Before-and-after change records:
+--

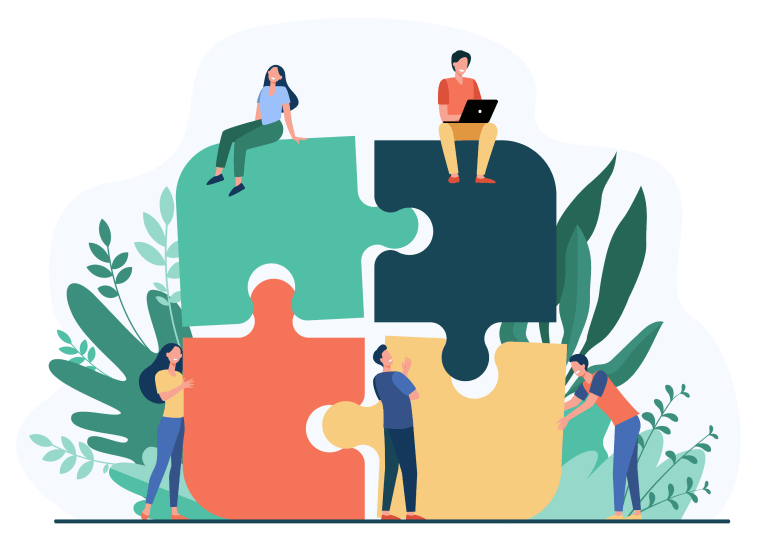
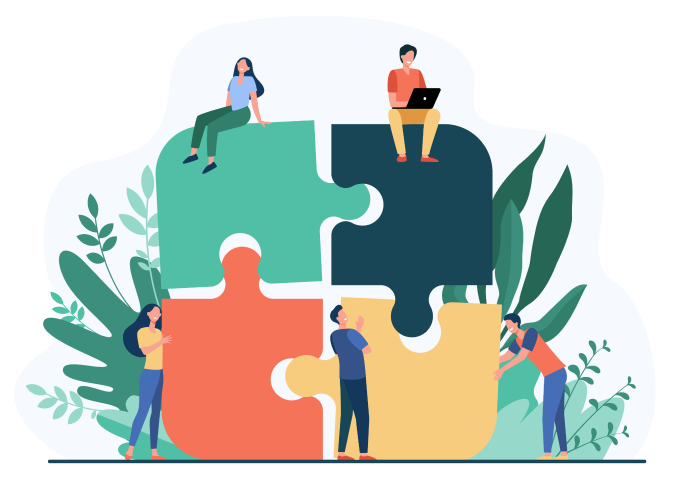
feat. add main-page all styles

Changed region(s): [[0.6195, 0.1524, 0.6504, 0.1829], [0.4956, 0.9146, 0.5265, 0.9451]]

diff --git a/src/components/main-page/mainPage.scss b/src/components/main-page/mainPage.scss
@@ -1,5 +1,9 @@
 .main-page {
-  padding: 0 12.31% 238px;
+  position: relative;
+  max-width: 1200px;
+  margin: 0 auto;
+  padding-bottom: 139px;
+  min-height: calc(100vh - 433px);
 
   &__promo {
     position: relative;
@@ -17,14 +21,14 @@
 
   &__description {
     width: 488px;
-    margin-top: 36px;
+    margin-top: 41px;
     font-size: 20px;
     font-weight: 400;
     line-height: 24px;
   }
 
   &__video-btn {
-    margin-top: 70px;
+    margin-top: 76px;
     background-color: #fff;
     border: 2px solid #323232;
 
@@ -35,13 +39,13 @@
 
   &__bg-wrapper {
     position: absolute;
-    right: 9.18%;
-    top: 298px;
+    right: 0;
+    top: 96px;
     display: flex;
     justify-content: center;
     align-items: flex-end;
-    width: 766px;
-    height: 568px;
+    width: 678px;
+    height: 492px;
     background: url(../../data/images/bg-image-main.png) no-repeat;
   }
 
@@ -50,6 +54,7 @@
     justify-content: space-between;
     flex-wrap: wrap;
     width: 577px;
+    margin-left: 19px;
   }
 
   &__nav-item {

diff --git a/src/components/header/header.scss b/src/components/header/header.scss
@@ -4,9 +4,10 @@
   display: flex;
   justify-content: space-between;
   flex-wrap: wrap;
+  max-width: 1200px;
   min-height: 130px;
-  padding: 0 12.31%;
-}
+  margin: 0 auto;
+  }
 
 .main-nav {
   display: flex;
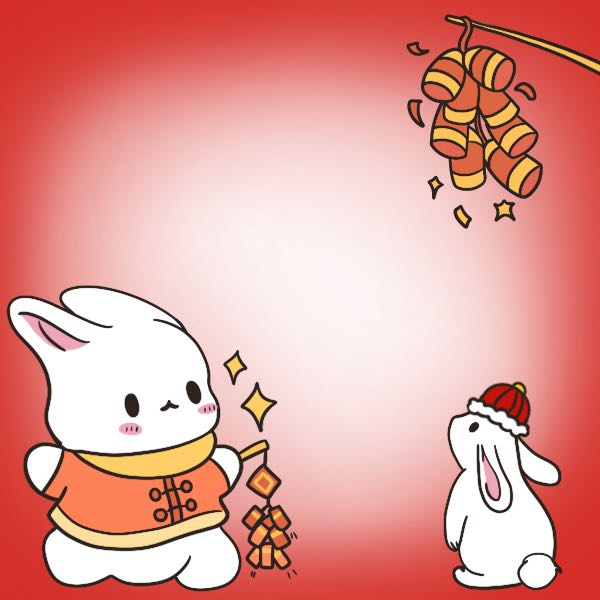
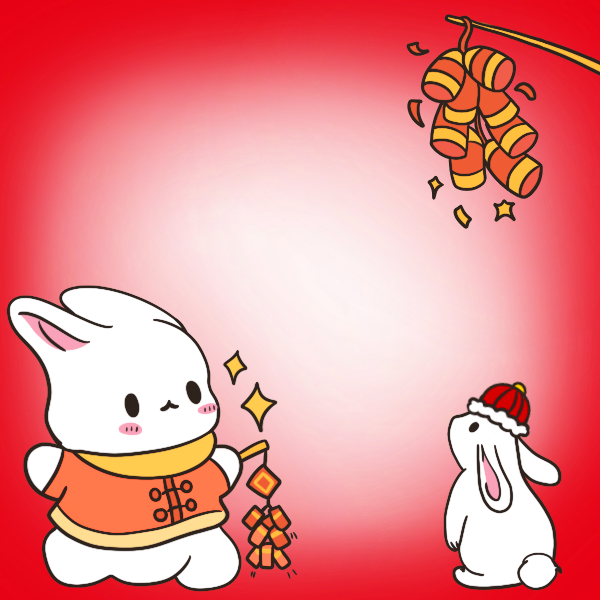
feat(img-li-2): 更新效果图
更新效果图

diff --git a/src/App.vue b/src/App.vue
@@ -25,7 +25,7 @@
             目前效果图属于个人购买，数量有限；希望有志同道合的设计师为爱发电，提供一些效果图。我会在效果图下展示设计师的名称及个人网站等链接，
             并在春节会收到小黎的春节红包🧧。<br />
             若有喜欢的效果图或想要提供一些效果图，小黎不胜感激🙏。这个项目有您的参与变的更有意义🤝！<br />
-            联系方式~ <b>QQ: 22708206</b>，<i><a href="https://github.com/xiaoli1999/custom-rabbitImage/issues">issues链接~</a></i>。
+            联系方式~ <b>QQ: 22708206</b>，<i><a href="https://github.com/xiaoli1999/custom-rabbitImage/issues">github issues链接~</a></i>。
         </p>
     </div>
     <el-row class="main" :gutter="isPc ? 20 : 0">
@@ -98,7 +98,7 @@
 
 <script lang="ts" setup>
 import { ref, onMounted } from 'vue'
-import {judgePC, getCreatedUrl, getImgInfo, downloadImg} from '@/tools/common'
+import { judgePC, getCreatedUrl, getImgInfo, downloadImg } from '@/tools/common'
 import { effectList } from './tools/effectList'
 import progress from './tools/progress'
 import RabbitLi from './components/RabbitLi/index.vue'
@@ -192,9 +192,9 @@ onMounted(() => progress.close())
 @activeColor: #fff;
 
 .title-size {
-    font-family: 楷体, serif;
+    font-family: "楷体", serif;
     letter-spacing: 1px;
-    -webkit-background-clip: text;
+    background-clip: text;
     -webkit-text-fill-color: transparent;
     -webkit-text-stroke: 1px #fff;
 }
@@ -207,11 +207,11 @@ onMounted(() => progress.close())
     position: fixed;
     top: 0;
     left: 0;
-    background: url("./assets/img/bg.png") center no-repeat;
-    background-size: cover;
     z-index: -1;
     width: 100%;
     height: 100vh;
+    background: url("./assets/img/bg.png") center no-repeat;
+    background-size: cover;
 
     .transition;
 }
@@ -227,8 +227,6 @@ header {
 .desc {
     padding: 0 12px;
     margin: 0 auto 20px;
-
-    //color: #f4f4f4;
 
     .desc-title {
         padding-bottom: 12px;
@@ -249,16 +247,16 @@ header {
         }
 
         > span {
-            width: 240px;
             display: flex;
             justify-content: space-between;
             margin: 12px auto;
+            width: 240px;
 
             > img {
-                width: 100px;
-                object-fit: contain;
-                border-radius: 4px;
                 overflow: hidden;
+                width: 100px;
+                border-radius: 4px;
+                object-fit: contain;
             }
         }
     }
@@ -272,7 +270,7 @@ header {
         overflow: hidden;
         margin: 0 auto;
         border-radius: 8px;
-        box-shadow: inset 0 0 16px 1px #ffffffcc;
+        box-shadow: inset 0 0 16px 1px #fffc;
 
         .transition;
 
@@ -283,7 +281,6 @@ header {
 
     .form {
         padding: 12px 0;
-        //border-radius: 8px;
 
         :deep(.el-form-item__label) {
             color: #d5d5d5;
@@ -304,7 +301,7 @@ header {
             &.active {
                 color: @activeColor;
                 border-color: @activeColor;
-                box-shadow: inset 0 0 6px 1px #ffffffcc;
+                box-shadow: inset 0 0 6px 1px #fffc;
             }
         }
 
@@ -355,11 +352,11 @@ header {
             align-items: center;
             overflow-x: hidden;
             overflow-y: auto;
+            padding: 4px;
             width: 100%;
             height: auto;
             max-height: 240px;
             flex-wrap: wrap;
-            padding: 4px;
 
             .effect-item {
                 padding: 8px 8px 0;
@@ -370,12 +367,12 @@ header {
                 .transition;
 
                 > img {
+                    overflow: hidden;
                     width: 80px;
                     height: 80px;
-                    cursor: pointer;
-                    border-radius: 2px;
                     background: #f4f4f480;
-                    overflow: hidden;
+                    border-radius: 2px;
+                    cursor: pointer;
                 }
 
                 > div {
@@ -391,7 +388,7 @@ header {
                 &.active {
                     border: 1px solid @activeColor;
                     //box-shadow: 0 0 4px 1px #409eff80;
-                    box-shadow: inset 0 0 6px 1px #ffffffcc;
+                    box-shadow: inset 0 0 6px 1px #fffc;
 
                     > div {
                         color: @activeColor;
@@ -403,7 +400,6 @@ header {
 }
 
 .preview {
-
     .preview-list {
         display: flex;
         justify-content: space-around;
@@ -412,49 +408,48 @@ header {
         .preview-list-item {
             text-align: center;
 
-            :deep(.el-image)  {
-                width: 64px;
-                height: 64px;
+            :deep(.el-image) {
                 display: block;
                 margin: 0 auto 8px;
+                width: 64px;
+                height: 64px;
                 border-radius: 4px;
             }
         }
 
         .preview-list-item:last-child {
             :deep(.el-image) {
-               border-radius: 50%;
+                border-radius: 50%;
             }
         }
     }
 }
 
 .stats {
-    margin: 20px auto;
     display: flex;
-    align-items: center;
     justify-content: center;
+    align-items: center;
+    margin: 20px auto;
 
     > p,
     > a {
-        margin: 0 4px;
         padding: 4px 8px;
+        margin: 0 4px;
         font-size: 14px;
         color: #363439;
-        font-weight: 600;
         background: #ffffff9a;
         border-radius: 2px;
         box-shadow: inset 0 0 8px 1px #f4f4f480;
+        font-weight: 600;
 
         > span {
             padding-left: 4px;
         }
 
-
         > img {
+            margin-right: 2px;
             width: 18px;
             height: 18px;
-            margin-right: 2px;
         }
     }
 
@@ -464,7 +459,7 @@ header {
         cursor: pointer;
 
         &:hover {
-            box-shadow: inset 0 0 8px 1px #ffffff, 1px 1px 6px .5px #00000060;
+            box-shadow: inset 0 0 8px 1px #fff, 1px 1px 6px 0.5px #00000060;
         }
     }
 }
@@ -507,8 +502,8 @@ footer {
             }
 
             > span {
-                width: 200px;
                 margin: 8px auto;
+                width: 200px;
 
                 > img {
                     width: 90px;
@@ -520,13 +515,10 @@ footer {
     .main {
         margin-bottom: 8px;
 
-        .custom {}
-
         .form {
             padding: 8px 0;
 
             .effect {
-
                 .effect-item {
                     padding: 4px 6px 0;
                     margin: 0 6px 6px 0;
@@ -550,8 +542,8 @@ footer {
 
         > p,
         > a {
-            margin: 0 4px 0 0;
             padding: 4px 8px;
+            margin: 0 4px 0 0;
             font-size: 12px;
             border-radius: 2px;
             box-shadow: inset 0 0 8px 1px #f4f4f480;
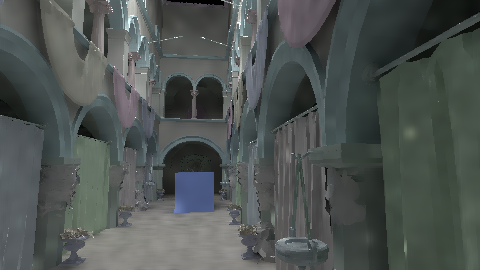
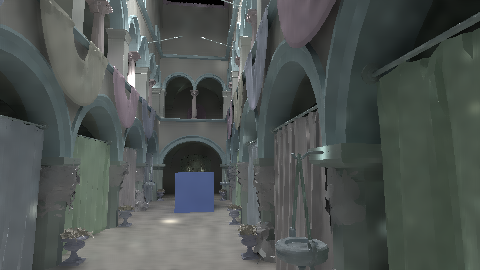
Game pipeline after fixes: final campaign and documentation
- results/jeu_final: 4 scenes, KRC (32 correlated light paths, total + direct
  share cells) vs SHaRC (1x1, accumulation 5, 5x5), denoiser clamped at 1.5
  and 3 standard deviations.
- Sequences: KRC 1.7 to 3.3x less error on Sponza, 5 to 6x on the Cornell box,
  at equal time. Static: Cornell in favour of KRC (1.9 to 4x), Sponza in
  favour of SHaRC (1.1 to 1.6x).
- Blotches reduced, not gone; dark drift 0.74-0.81 after switch-off.
- RESULTATS s15, JOURNAL v14, FEUILLE_DE_ROUTE.

diff --git a/docs/RESULTATS.md b/docs/RESULTATS.md
@@ -532,3 +532,32 @@ Lecture :
   propre. Un joueur verrait les taches.
 - Limites du test : débruiteur simple (pas NRD), 480×270 et 256², scintillement mesuré
   seulement caméra fixe (KRC 0,004 contre 0,005–0,007 pour SHaRC sur Sponza).
+
+## 15. Pipeline de jeu après correctifs
+
+Correctifs (JOURNAL v14) : cellules « total + part directe » au lieu de « indirect
+seulement » (le direct recalculé au sommet relu ajoutait un bruit inutile), 32 chemins
+corrélés par cellule pour une lampe. Même débruiteur pour les deux méthodes, à deux
+réglages du bornage de l'historique (1,5 et 3 écarts-types). 3 graines, `results/jeu_final`.
+
+| Image finale, relMSE* séquence (statique) | KRC 0,5 ch/px | SHaRC 1×1 | SHaRC accumulation 5, 1×1 | Rapport séquence |
+|---|---|---|---|---|
+| Sponza fixe, bornage 1,5 | **1,59e-2** (1,42e-2) · 0,88 ms | 3,46e-2 (1,36e-2) · 0,90 ms | 2,76e-2 (**1,25e-2**) · 0,89 ms | 1,7× |
+| Sponza fixe, bornage 3 | **1,58e-2** (1,24e-2) · 0,94 ms | 4,18e-2 (8,4e-3) · 0,90 ms | 3,28e-2 (**7,8e-3**) · 0,89 ms | 2,1× |
+| Sponza mobile, bornage 1,5 | **2,10e-2** (1,99e-2) · 1,01 ms | 6,38e-2 (1,96e-2) · 1,03 ms | 4,59e-2 (**1,86e-2**) · 1,02 ms | 2,2× |
+| Sponza mobile, bornage 3 | **1,85e-2** (1,83e-2) · 1,03 ms | 8,08e-2 (1,60e-2) · 1,03 ms | 6,11e-2 (**1,55e-2**) · 1,02 ms | 3,3× |
+| Cornell fixe, bornage 1,5 | **5,3e-3** (**9,5e-4**) · 0,48 ms | 3,2e-2 (3,8e-3) · 0,45 ms | 2,8e-2 (3,2e-3) · 0,46 ms | 5,3× |
+| Cornell mobile, bornage 1,5 | **5,1e-3** (**2,0e-3**) · 0,48 ms | 3,6e-2 (5,2e-3) · 0,38 ms | 3,2e-2 (4,5e-3) · 0,37 ms | 6,3× |
+
+Lecture :
+
+- **Sur les séquences, KRC gagne à temps égal partout** : 1,7 à 3,3× sur Sponza, 5 à 6×
+  sur la Cornell box, contre le meilleur SHaRC (réactif compris), au même réglage du
+  débruiteur.
+- **En statique** : KRC 1,9 à 4× meilleur sur la Cornell box ; sur Sponza, SHaRC reste
+  meilleur, de 1,1× (bornage 1,5) à 1,6× (bornage 3).
+- **Après l'extinction de la grande lampe** : KRC à la bonne luminance en 1 frame
+  (1,00–1,16) puis une dérive sombre (0,74–0,81 à f110) ; SHaRC 1,5 à 7× trop clair
+  pendant des dizaines de frames. Les taches de KRC ont nettement diminué mais restent
+  visibles à f119.
+- **Pics** : p95 de KRC 1,3 à 1,9 ms contre 0,9 ms pour SHaRC à 480×270.

diff --git a/docs/FEUILLE_DE_ROUTE.md b/docs/FEUILLE_DE_ROUTE.md
@@ -21,8 +21,9 @@ global : 2 à 4 ms par frame sur GPU, en 1080p à 1440p).
 
 KRC v2 garde l'avantage dans un pipeline de jeu avec débruiteur (1,4 à 5,7× à temps égal
 sur les séquences). Défauts à régler avant une démo :
-1. **Taches après un changement de lumière** : corrections par cellule trop bruitées
-   (8 chemins corrélés). Pistes : plus de chemins corrélés pour les lampes, débruiter le
+1. **Taches après un changement de lumière** : réduites (RESULTATS §15 : cellules
+   « total + part directe », 32 chemins corrélés), pas disparues. Corrections par cellule
+   encore bruitées (8 chemins corrélés au départ). Pistes : plus de chemins corrélés pour les lampes, débruiter le
    champ des corrections (les deltas de cellules voisines sont corrélés), priorité
    d'échantillonnage aux cellules corrigées.
 2. Dérive sombre après l'extinction (0,73).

+--

§ Brief: Where the word "custom" occurs in a line of the entries above, count that line, and reply with the total only.

§ Solution for this task: 3